AU - Elfeddali, I.

AU - Bakker, M.

AU - de Jong, J.J.

AU - van Nieuwenhuizen, C.

AU - van der Feltz-Cornelis, C.M.

PY - 2018

Y1 - 2018

N2 - Background: Time trends are one of the most studied phenomena in suicide research; however, evidence for time trends in the Dutch population remains understudied. Insight into time trends can contribute to the development of effective suicide prevention strategies.Methods: Time trends in national daily and monthly data of 33,224 suicide events that occurred in the Netherlands from 1995 to 2015 were examined, as well as the influence of age, gender, and province, in a longitudinal population-based design with Poisson regression analyses and Bayesian change point analyses.Results: Suicide incidence among Dutch residents increased from 2007 until 2015 by 38%. Suicide rates peak in spring, up to 8% higher than in summer (p < 0.001). Suicide incidence was 42% lower at Christmas, compared to the December-average (IRR = 0.580, p < 0.001). After Christmas, a substantial increase occurred on January 1, which remained high during the first weeks of the new year. Suicide occurred more than twice as often in men than in women. For both genders, the results indicated a spring time peak in suicide incidence and a trough at Christmas. Suicide rates were highest in the elderly (age group, 80+), and no evidence was found of a differential effect by season in the age groups with regard to suicide incidence. No interaction effect was found with regard to province of residence for both season and Christmas, indicating that no evidence was found that these time trends had differential effects in the Dutch provinces in terms of suicide incidence.Conclusion: Evidence was found for time trends in suicide incidence in the Netherlands. It is recommended to plan (mental) health care services to be available especially at high-risk moments, at spring time, and in the beginning of January. Further research is needed to explore the protective effect of Christmas in suicide incidence.

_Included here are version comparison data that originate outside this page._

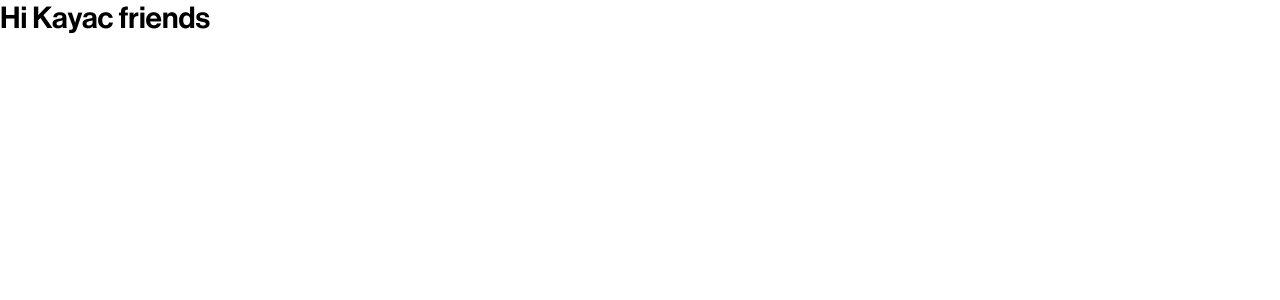
Repository: kentnathaniel/kayac-presentation
Page: /
These files come from the project's save history. The page is drawn as it stood at one moment and after the next save; the edit follows.
The browser window is 1280 px wide. The pictures show the whole page.
The project was rebuilt for these pictures with package versions that can differ from the ones it lists, and the page was loaded fresh each time. Also part of the build but not shown: vite.config.ts.

Above is the page before, as saved 2024-09-14 08:50:35.

### src/App.tsx
function App() {
  return <h1 className="text-3xl font-thin">Hi Kayac friends</h1>;
}

export default App;

### src/index.css
@tailwind base;
@tailwind components;
@tailwind utilities;

/* Thin */
@font-face {
  font-family: "Neue-Haas-Grotesk";
  src: url("./assets/fonts/NeueHaasDisplayThin.ttf") format("truetype");
  font-weight: normal;
  font-style: normal;
}

@font-face {
  font-family: "Neue-Haas-Grotesk";
  src: url("./assets/fonts/NeueHaasDisplayThinItalic.ttf") format("truetype");
  font-weight: normal;
  font-style: italic;
}

/* Mediums */
@font-face {
  font-family: "Neue-Haas-Grotesk";
  src: url("./assets/fonts/NeueHaasDisplayMedium.ttf") format("truetype");
  font-weight: normal;
  font-style: normal;
}

@font-face {
  font-family: "Neue-Haas-Grotesk";
  src: url("./assets/fonts/NeueHaasDisplayMediumItalic.ttf") format("truetype");
  font-weight: normal;
  font-style: italic;
}

/* Bolds */
@font-face {
  font-family: "Neue-Haas-Grotesk";
  src: url("./assets/fonts/NeueHaasDisplayBold.ttf") format("truetype");
  font-weight: bold;
  font-style: normal;
}

@font-face {
  font-family: "Neue-Haas-Grotesk";
  src: url("./assets/fonts/NeueHaasDisplayBoldItalic.ttf") format("truetype");
  font-weight: bold;
  font-style: italic;
}

body {
  font-family: "Neue-Haas-Grotesk", Arial, Helvetica, sans-serif;
}

### tailwind.config.ts
/** @type {import('tailwindcss').Config} */
export default {
  content: ["./index.html", "./src/**/*.{js,ts,jsx,tsx}"],
  theme: {
    extend: {
      fontFamily: {
        custom: ["Neue-Haas-Grotesk"],
      },
    },
  },
  plugins: [],
};

Loaded but not shown: index.html (common file); src/main.tsx (common file)

After the next save:
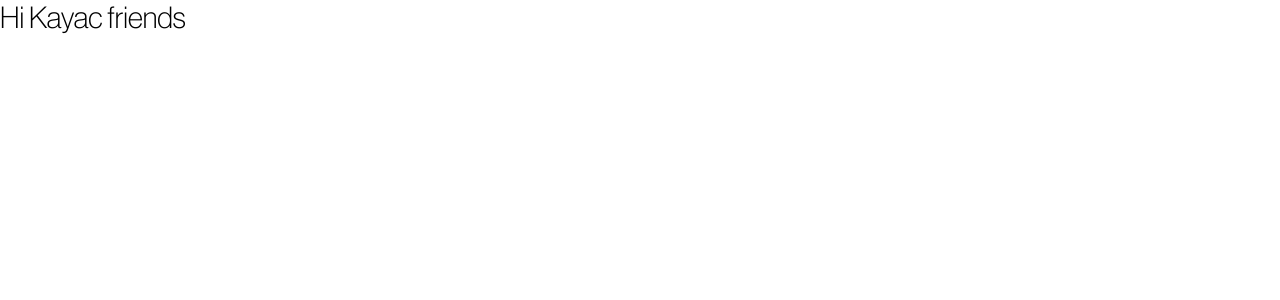
Saved 10 s later.
--- a/src/index.css
+++ b/src/index.css
@@ -6,7 +6,7 @@
 @font-face {
   font-family: "Neue-Haas-Grotesk";
   src: url("./assets/fonts/NeueHaasDisplayThin.ttf") format("truetype");
-  font-weight: normal;
+  font-weight: 300;
   font-style: normal;
 }
 

After the 4 saves that followed:
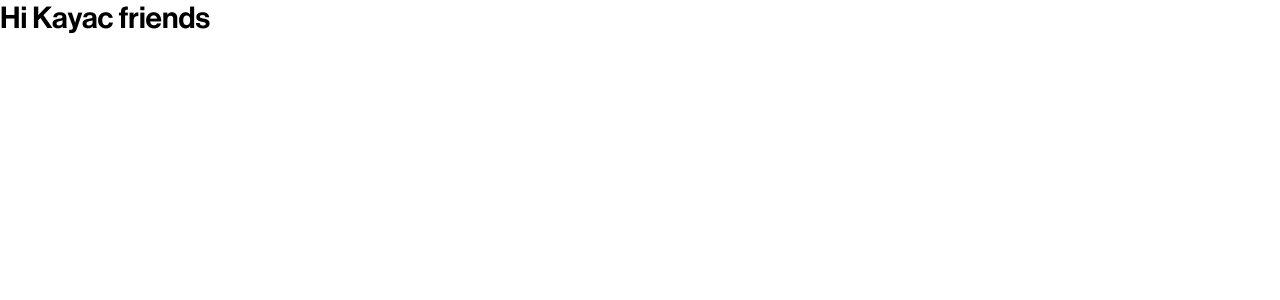
The 4 saves are shown as one change because 3 left the picture as it was.
The last was saved 46 s later.
--- a/src/index.css
+++ b/src/index.css
@@ -6,14 +6,14 @@
 @font-face {
   font-family: "Neue-Haas-Grotesk";
   src: url("./assets/fonts/NeueHaasDisplayThin.ttf") format("truetype");
-  font-weight: 300;
+  font-weight: lighter;
   font-style: normal;
 }
 
 @font-face {
   font-family: "Neue-Haas-Grotesk";
   src: url("./assets/fonts/NeueHaasDisplayThinItalic.ttf") format("truetype");
-  font-weight: normal;
+  font-weight: lighter;
   font-style: italic;
 }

AB - Background: Time trends are one of the most studied phenomena in suicide research; however, evidence for time trends in the Dutch population remains understudied. Insight into time trends can contribute to the development of effective suicide prevention strategies.Methods: Time trends in national daily and monthly data of 33,224 suicide events that occurred in the Netherlands from 1995 to 2015 were examined, as well as the influence of age, gender, and province, in a longitudinal population-based design with Poisson regression analyses and Bayesian change point analyses.Results: Suicide incidence among Dutch residents increased from 2007 until 2015 by 38%. Suicide rates peak in spring, up to 8% higher than in summer (p < 0.001). Suicide incidence was 42% lower at Christmas, compared to the December-average (IRR = 0.580, p < 0.001). After Christmas, a substantial increase occurred on January 1, which remained high during the first weeks of the new year. Suicide occurred more than twice as often in men than in women. For both genders, the results indicated a spring time peak in suicide incidence and a trough at Christmas. Suicide rates were highest in the elderly (age group, 80+), and no evidence was found of a differential effect by season in the age groups with regard to suicide incidence. No interaction effect was found with regard to province of residence for both season and Christmas, indicating that no evidence was found that these time trends had differential effects in the Dutch provinces in terms of suicide incidence.Conclusion: Evidence was found for time trends in suicide incidence in the Netherlands. It is recommended to plan (mental) health care services to be available especially at high-risk moments, at spring time, and in the beginning of January. Further research is needed to explore the protective effect of Christmas in suicide incidence.

KW - AGE

KW - BEHAVIOR

KW - Christmas

KW - ECONOMIC CRISES

KW - GENDER

KW - HEALTH

KW - HOLIDAYS

KW - Netherlands

KW - PATTERNS

KW - PREVENTION

KW - SEASONAL-VARIATION

KW - SEX

KW - age

KW - gender

KW - province

KW - seasonality

KW - suicide

KW - time trends

U2 - 10.3389/fpsyt.2018.00045

DO - 10.3389/fpsyt.2018.00045

M3 - Article

VL - 9

JO - Frontiers in Psychiatry

JF - Frontiers in Psychiatry

SN - 1664-0640

M1 - 45

ER -